“The current text warnings in the United States are stale and ineffective,” Noel T. Brewer told Medical Daily, explaining, “The warning content is compelling to people, but they no longer see the warnings.”

A variety of past studies demonstrate we more easily remember pictures than words, but none of us needs scientific research to gauge our deep responses to photographs. Think back, for instance, to the first time you saw certain historical images — whether the photo captured a starving child in Africa, the Holocaust, or the 1930s Dust Bowl, the power of each image was visceral and immediate, the emotional effects profound.

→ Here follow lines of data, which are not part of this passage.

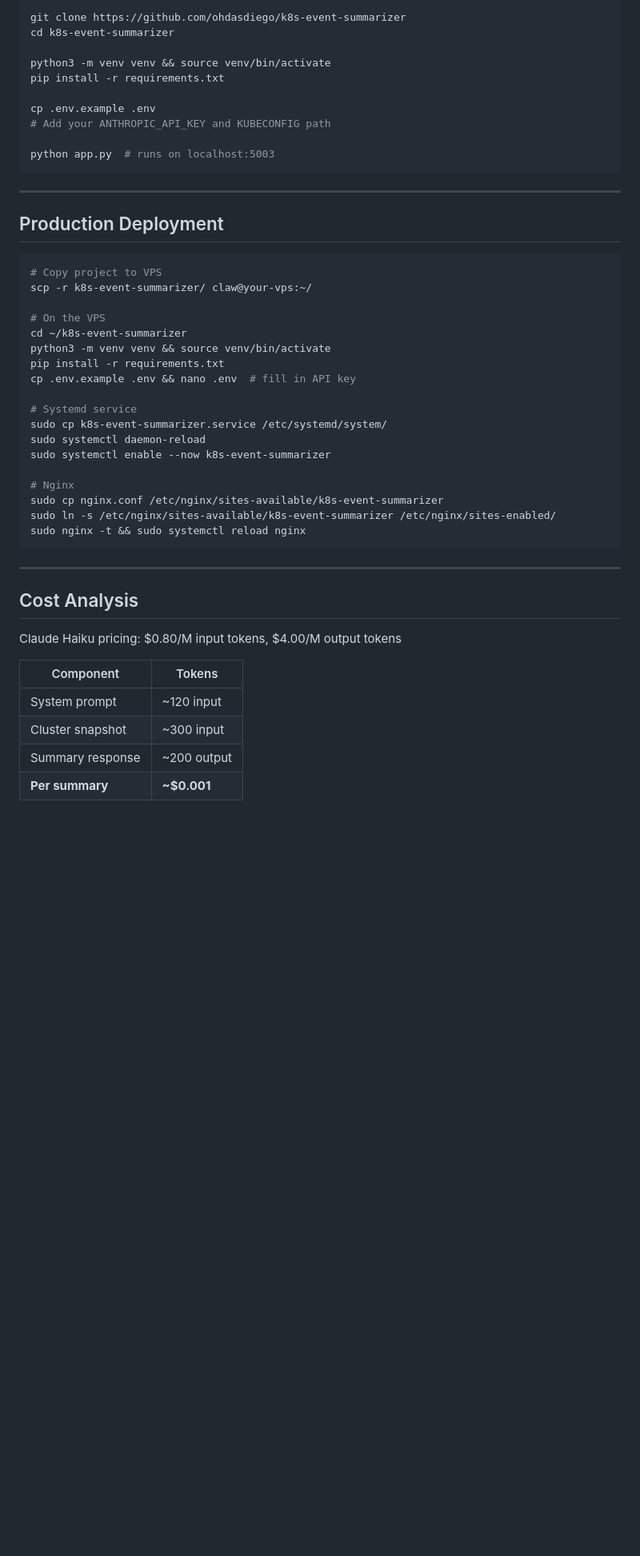
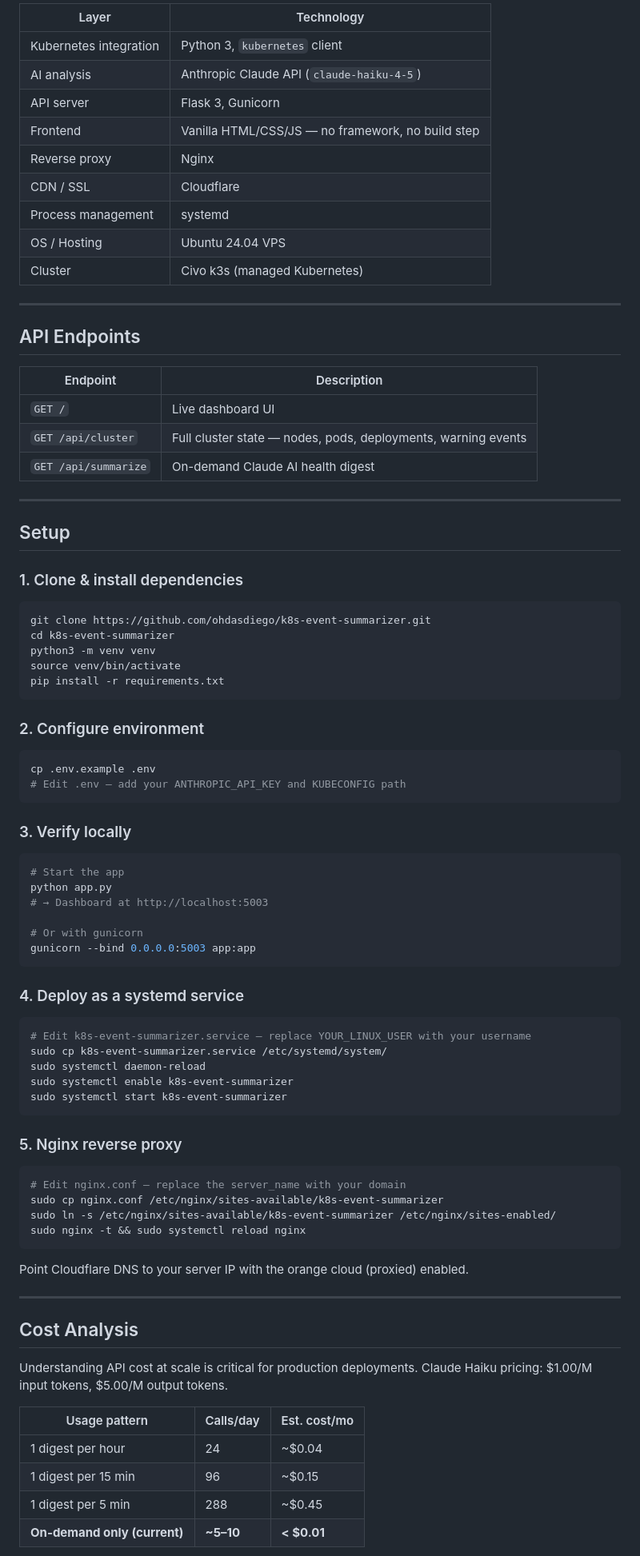
Before and after one commit to ohdasdiego/k8s-event-summarizer, a Markdown page: README.md, the part around one of its changes. Shown at 80% size. Rendered like a GitHub page; blank space fills up the shorter version.

Commit message:
Rewrite README to match portfolio style

````diff
--- a/README.md
+++ b/README.md
@@ -65,52 +142,89 @@ kubectl run starved-pod --image=nginx --overrides='{"spec":{"containers":[{"name
 
-```bash
-git clone https://github.com/ohdasdiego/k8s-event-summarizer
-cd k8s-event-summarizer
-
-python3 -m venv venv && source venv/bin/activate
-pip install -r requirements.txt
-
-cp .env.example .env
-# Add your ANTHROPIC_API_KEY and KUBECONFIG path
-
-python app.py  # runs on localhost:5003
-```
+| Layer | Technology |
+|---|---|
+| Kubernetes integration | Python 3, `kubernetes` client |
+| AI analysis | Anthropic Claude API (`claude-haiku-4-5`) |
+| API server | Flask 3, Gunicorn |
+| Frontend | Vanilla HTML/CSS/JS — no framework, no build step |
+| Reverse proxy | Nginx |
+| CDN / SSL | Cloudflare |
+| Process management | systemd |
+| OS / Hosting | Ubuntu 24.04 VPS |
+| Cluster | Civo k3s (managed Kubernetes) |
 
 ---
 
-## Production Deployment
+## API Endpoints
+
+| Endpoint | Description |
+|---|---|
+| `GET /` | Live dashboard UI |
+| `GET /api/cluster` | Full cluster state — nodes, pods, deployments, warning events |
+| `GET /api/summarize` | On-demand Claude AI health digest |
+
+---
+
+## Setup
+
+### 1. Clone & install dependencies
 
 ```bash
-# Copy project to VPS
-scp -r k8s-event-summarizer/ claw@your-vps:~/
+git clone https://github.com/ohdasdiego/k8s-event-summarizer.git
+cd k8s-event-summarizer
+python3 -m venv venv
+source venv/bin/activate
+pip install -r requirements.txt
+```
 
-# On the VPS
-cd ~/k8s-event-summarizer
-python3 -m venv venv && source venv/bin/activate
-pip install -r requirements.txt
-cp .env.example .env && nano .env  # fill in API key
+### 2. Configure environment
 
-# Systemd service
+```bash
+cp .env.example .env
+# Edit .env — add your ANTHROPIC_API_KEY and KUBECONFIG path
+```
+
+### 3. Verify locally
+
+```bash
+# Start the app
+python app.py
+# → Dashboard at http://localhost:5003
+
+# Or with gunicorn
+gunicorn --bind 0.0.0.0:5003 app:app
+```
+
+### 4. Deploy as a systemd service
+
+```bash
+# Edit k8s-event-summarizer.service — replace YOUR_LINUX_USER with your username
 sudo cp k8s-event-summarizer.service /etc/systemd/system/
 sudo systemctl daemon-reload
-sudo systemctl enable --now k8s-event-summarizer
+sudo systemctl enable k8s-event-summarizer
+sudo systemctl start k8s-event-summarizer
+```
 
-# Nginx
+### 5. Nginx reverse proxy
+
+```bash
+# Edit nginx.conf — replace the server_name with your domain
 sudo cp nginx.conf /etc/nginx/sites-available/k8s-event-summarizer
 sudo ln -s /etc/nginx/sites-available/k8s-event-summarizer /etc/nginx/sites-enabled/
 sudo nginx -t && sudo systemctl reload nginx
 ```
 
+Point Cloudflare DNS to your server IP with the orange cloud (proxied) enabled.
+
 ---
 
 ## Cost Analysis
 
-Claude Haiku pricing: $0.80/M input tokens, $4.00/M output tokens
+Understanding API cost at scale is critical for production deployments. Claude Haiku pricing: $1.00/M input tokens, $5.00/M output tokens.
 
-| Component | Tokens |
-|-----------|--------|
-| System prompt | ~120 input |
-| Cluster snapshot | ~300 input |
-| Summary response | ~200 output |
-| **Per summary** | **~$0.001** |
+| Usage pattern | Calls/day | Est. cost/mo |
+|---|---|---|
+| 1 digest per hour | 24 | ~$0.04 |
+| 1 digest per 15 min | 96 | ~$0.15 |
+| 1 digest per 5 min | 288 | ~$0.45 |
+| **On-demand only (current)** | **~5–10** | **< $0.01** |
 
````
Also changed, not shown: other parts of README.md (+135 -42 lines).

In 1966, the United States led the world when it first required text warnings on cigarette packs about the harms of smoking, but when other nations transitioned to graphic warnings, America did not follow suit. In fact, a 2012 tobacco industry lawsuit stalled implementation of new pictorial warnings selected and presented by the U.S. Food and Drug Administration (FDA). Specifically, the circuit court which ruled against the pictorial warnings stated the FDA had not provided evidence that ugly pictures actually reduced smoking. Though some experimental research backed up the government agency, few studies included sufficient long-term assessments of smoking behavior.

To address this gap in the research, Brewer and his coauthors conducted a large randomized clinical trial to examine the impact on smoking behavior of graphic warnings compared to text warnings.

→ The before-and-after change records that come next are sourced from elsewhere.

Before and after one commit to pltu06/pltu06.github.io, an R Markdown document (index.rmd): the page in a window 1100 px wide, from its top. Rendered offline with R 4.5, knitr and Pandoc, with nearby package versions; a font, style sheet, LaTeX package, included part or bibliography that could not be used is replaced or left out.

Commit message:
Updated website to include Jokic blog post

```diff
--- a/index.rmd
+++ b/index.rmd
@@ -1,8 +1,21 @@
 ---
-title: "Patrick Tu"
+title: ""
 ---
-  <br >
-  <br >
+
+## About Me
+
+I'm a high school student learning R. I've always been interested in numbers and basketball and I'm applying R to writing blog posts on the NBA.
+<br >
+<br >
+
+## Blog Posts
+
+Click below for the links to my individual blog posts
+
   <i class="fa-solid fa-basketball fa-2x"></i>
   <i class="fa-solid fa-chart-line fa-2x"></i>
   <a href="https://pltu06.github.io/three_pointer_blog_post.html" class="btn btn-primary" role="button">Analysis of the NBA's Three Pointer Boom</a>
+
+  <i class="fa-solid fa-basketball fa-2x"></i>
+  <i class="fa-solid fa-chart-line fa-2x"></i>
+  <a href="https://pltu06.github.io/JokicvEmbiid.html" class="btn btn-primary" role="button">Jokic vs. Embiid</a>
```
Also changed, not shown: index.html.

A total of 1,901 adult smokers in California and North Carolina participated and completed the four-week trial. Each participant was randomly assigned to receive either text-only or pictorial warnings on their cigarette packs over the study period. Brewer and his colleagues prepared four pictorial warnings (that contained some text required by the Tobacco Control Act) from the FDA's originally proposed set of images. They also prepared four text-only warnings — U.S. Surgeon General statements that have been required on the side of cigarette packs since 1985.

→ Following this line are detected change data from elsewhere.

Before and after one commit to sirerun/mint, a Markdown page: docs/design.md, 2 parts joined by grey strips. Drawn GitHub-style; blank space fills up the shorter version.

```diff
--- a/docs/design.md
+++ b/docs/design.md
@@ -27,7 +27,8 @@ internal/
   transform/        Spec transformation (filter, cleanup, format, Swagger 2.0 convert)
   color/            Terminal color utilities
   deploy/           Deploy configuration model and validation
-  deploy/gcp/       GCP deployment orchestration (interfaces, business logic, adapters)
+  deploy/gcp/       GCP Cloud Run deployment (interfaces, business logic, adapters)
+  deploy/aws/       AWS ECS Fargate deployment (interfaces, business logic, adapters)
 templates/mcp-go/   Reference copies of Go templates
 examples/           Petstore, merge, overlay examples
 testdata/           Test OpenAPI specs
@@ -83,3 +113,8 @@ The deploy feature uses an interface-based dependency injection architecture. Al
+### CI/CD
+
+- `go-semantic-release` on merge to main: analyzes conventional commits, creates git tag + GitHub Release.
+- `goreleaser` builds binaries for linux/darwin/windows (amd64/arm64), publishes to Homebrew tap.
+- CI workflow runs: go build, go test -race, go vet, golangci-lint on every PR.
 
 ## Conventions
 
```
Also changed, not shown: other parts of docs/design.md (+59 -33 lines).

Then, at each visit, the research staff placed the warnings on whichever cigarette packs the participants brought with them. At the start of the study and at each visit, participants filled out a survey.

Brewer and his colleagues discovered smokers whose cigarette packs had picture warnings were more likely to try to quit during the four week trial, with 40 percent of these smokers making an attempt to quit compared with 34 percent in the text-only warning group.

Importantly, 5.7 percent of smokers in the graphic warning group had quit smoking for at least a week by the end of the trial compared with 3.8 percent of smokers in the text-only group, the researchers say.

“The effects we observed appear modest, but they could have a substantial benefit across the population of U.S. smokers,” wrote the researchers. They explained how the Tips from Former Smokers campaign that features real people suffering from smoking and second-hand smoke generated an increase of just 3.7 percent in quit attempts, yet that translated to an estimated 1.64 million quit attempts and 220,000 smokers who actually quit.

The researchers theorize that the picture warnings may elicit a stronger reaction — fear, basically — and this is what motivates quitting. Either that or the warnings will simply encourage conversation, which reinforces their effect. In the end, the psychology need not be explained. If picture warnings get more people to quit, that’s enough.

Still, just like the text warnings, they, too, may have a sell-by date.

“We do not yet have well-developed science on how long it takes for people to habituate to warnings. I would speculate that the effect would likely increase over the first several months, plateau for several years and then begin to fade,” said Brewer.

Source: Brewer NT, Hall MG, Noar SM, et al. Effect of Pictorial Cigarette Pack Warnings on Changes in Smoking Behavior A Randomized Clinical Trial. JAMA Internal Medicine. 2016.